A gastric bypass procedure is done on people who have obesity. Obesity is a major health problem and people who try to lose weight in traditional methods and fail to opt to go for gastric bypass. This is done to reduce morbidity and mortality associated with obesity. The operation is carried out in people with a body mass index (BMI) of 40 and even higher2. Sometimes a patient may have a life-threatening condition due to being overweight and the procedure is recommended. For a person to qualify for gastric bypass one should have been obese for quite a long time. One should not be an alcoholic at the time of surgery or have untreated major psychiatric diseases. One must be over 18 years to be eligible for the procedure4.
Nutrition before gastric bypass

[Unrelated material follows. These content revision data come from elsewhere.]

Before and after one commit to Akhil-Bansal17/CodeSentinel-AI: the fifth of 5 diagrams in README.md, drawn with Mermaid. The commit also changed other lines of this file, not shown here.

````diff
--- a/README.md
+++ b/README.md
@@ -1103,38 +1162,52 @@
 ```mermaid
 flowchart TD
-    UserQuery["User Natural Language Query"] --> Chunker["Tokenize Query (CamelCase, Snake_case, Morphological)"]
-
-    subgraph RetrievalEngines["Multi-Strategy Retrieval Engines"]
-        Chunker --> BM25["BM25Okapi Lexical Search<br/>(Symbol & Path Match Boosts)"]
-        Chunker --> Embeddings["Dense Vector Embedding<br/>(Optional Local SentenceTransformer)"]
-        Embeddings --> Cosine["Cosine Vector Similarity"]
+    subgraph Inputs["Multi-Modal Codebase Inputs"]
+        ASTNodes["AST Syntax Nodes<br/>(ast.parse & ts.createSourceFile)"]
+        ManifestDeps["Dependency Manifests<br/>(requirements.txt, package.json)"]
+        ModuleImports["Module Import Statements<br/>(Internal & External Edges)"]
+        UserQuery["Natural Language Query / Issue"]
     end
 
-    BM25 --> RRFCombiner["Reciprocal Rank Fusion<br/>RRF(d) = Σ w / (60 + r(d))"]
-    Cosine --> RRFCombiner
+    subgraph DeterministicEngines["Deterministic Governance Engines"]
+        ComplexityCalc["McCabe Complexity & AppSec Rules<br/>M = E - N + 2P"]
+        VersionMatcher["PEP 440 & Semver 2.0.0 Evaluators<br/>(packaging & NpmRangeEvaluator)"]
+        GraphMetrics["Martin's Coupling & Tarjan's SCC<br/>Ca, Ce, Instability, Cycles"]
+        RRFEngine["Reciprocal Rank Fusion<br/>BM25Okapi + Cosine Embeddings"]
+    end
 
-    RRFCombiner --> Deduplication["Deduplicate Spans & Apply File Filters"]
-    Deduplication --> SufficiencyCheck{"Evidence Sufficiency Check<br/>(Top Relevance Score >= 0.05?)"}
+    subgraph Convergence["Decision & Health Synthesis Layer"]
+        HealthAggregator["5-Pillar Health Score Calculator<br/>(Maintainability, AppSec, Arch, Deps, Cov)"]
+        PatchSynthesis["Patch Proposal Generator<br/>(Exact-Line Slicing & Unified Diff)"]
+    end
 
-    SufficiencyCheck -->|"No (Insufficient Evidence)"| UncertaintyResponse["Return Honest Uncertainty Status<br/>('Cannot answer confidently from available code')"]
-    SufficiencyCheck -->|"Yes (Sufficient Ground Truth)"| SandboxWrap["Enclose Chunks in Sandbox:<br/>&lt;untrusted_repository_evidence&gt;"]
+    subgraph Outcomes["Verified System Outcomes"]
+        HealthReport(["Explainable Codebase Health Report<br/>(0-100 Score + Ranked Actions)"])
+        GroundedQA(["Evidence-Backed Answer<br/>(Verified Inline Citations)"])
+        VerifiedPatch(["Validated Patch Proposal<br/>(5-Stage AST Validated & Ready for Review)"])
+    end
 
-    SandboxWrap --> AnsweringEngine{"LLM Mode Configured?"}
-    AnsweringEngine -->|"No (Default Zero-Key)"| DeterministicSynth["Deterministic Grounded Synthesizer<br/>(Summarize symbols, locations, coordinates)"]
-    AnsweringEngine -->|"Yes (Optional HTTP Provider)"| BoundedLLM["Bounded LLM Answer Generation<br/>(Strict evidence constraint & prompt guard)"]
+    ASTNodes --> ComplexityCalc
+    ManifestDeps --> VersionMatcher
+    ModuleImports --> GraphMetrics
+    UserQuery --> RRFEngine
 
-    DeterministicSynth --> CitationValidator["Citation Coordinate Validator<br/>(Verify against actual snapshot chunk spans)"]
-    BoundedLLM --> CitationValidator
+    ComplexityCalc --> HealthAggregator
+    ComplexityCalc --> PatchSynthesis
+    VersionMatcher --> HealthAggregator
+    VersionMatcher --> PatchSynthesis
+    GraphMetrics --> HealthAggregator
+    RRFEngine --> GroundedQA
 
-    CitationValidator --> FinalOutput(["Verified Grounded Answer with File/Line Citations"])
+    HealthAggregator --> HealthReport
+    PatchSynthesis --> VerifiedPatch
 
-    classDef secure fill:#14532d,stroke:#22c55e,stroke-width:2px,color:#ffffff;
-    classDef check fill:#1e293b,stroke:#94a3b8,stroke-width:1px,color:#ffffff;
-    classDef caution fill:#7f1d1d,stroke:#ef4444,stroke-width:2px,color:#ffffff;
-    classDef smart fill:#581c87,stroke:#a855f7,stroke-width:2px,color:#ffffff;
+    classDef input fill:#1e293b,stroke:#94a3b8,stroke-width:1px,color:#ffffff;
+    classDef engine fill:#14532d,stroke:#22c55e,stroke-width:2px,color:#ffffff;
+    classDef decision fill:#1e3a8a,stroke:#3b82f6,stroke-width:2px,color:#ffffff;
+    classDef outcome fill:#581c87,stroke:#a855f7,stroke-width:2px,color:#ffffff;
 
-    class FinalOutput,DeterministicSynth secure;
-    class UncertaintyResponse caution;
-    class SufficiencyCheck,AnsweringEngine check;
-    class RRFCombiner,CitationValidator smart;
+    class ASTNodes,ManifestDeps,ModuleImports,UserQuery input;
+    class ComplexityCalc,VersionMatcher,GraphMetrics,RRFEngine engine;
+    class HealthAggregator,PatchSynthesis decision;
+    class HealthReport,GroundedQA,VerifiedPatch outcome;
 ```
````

Before undergoing gastric bypass, it is important to have proper nutrition. Some physicians may ask their patients to lose some weight before gastric bypass3 as it makes losing weight after the surgery more successful. To lose this weight a patient may be required to change their diet and stick to a healthy diet. This may include taking a lot of water, eating foods rich in protein as well as exercising4. A patient should also eat fewer calories as this will help to get used to eating less. This is important because they will be in a better position to adapt to eating less, which is required after the surgery. Thus, a patient should consult a nutritionist prior to the procedure. The nutritionist will assess the patient and know their nutritional needs3. The nutritionist can recommend a diet for the patient that has fewer carbohydrates and fats especially saturated fats and refined sugars. This is important to reduce the deposition of fat around the midsection, which is the spot for surgical operation. The protein-rich foods help to supply the patient with sufficient proteins to avoid loss of muscle tissue because carbohydrates calories are cut therefore there is protein sparing and reduced muscle loss4.
Nutrition after gastric bypass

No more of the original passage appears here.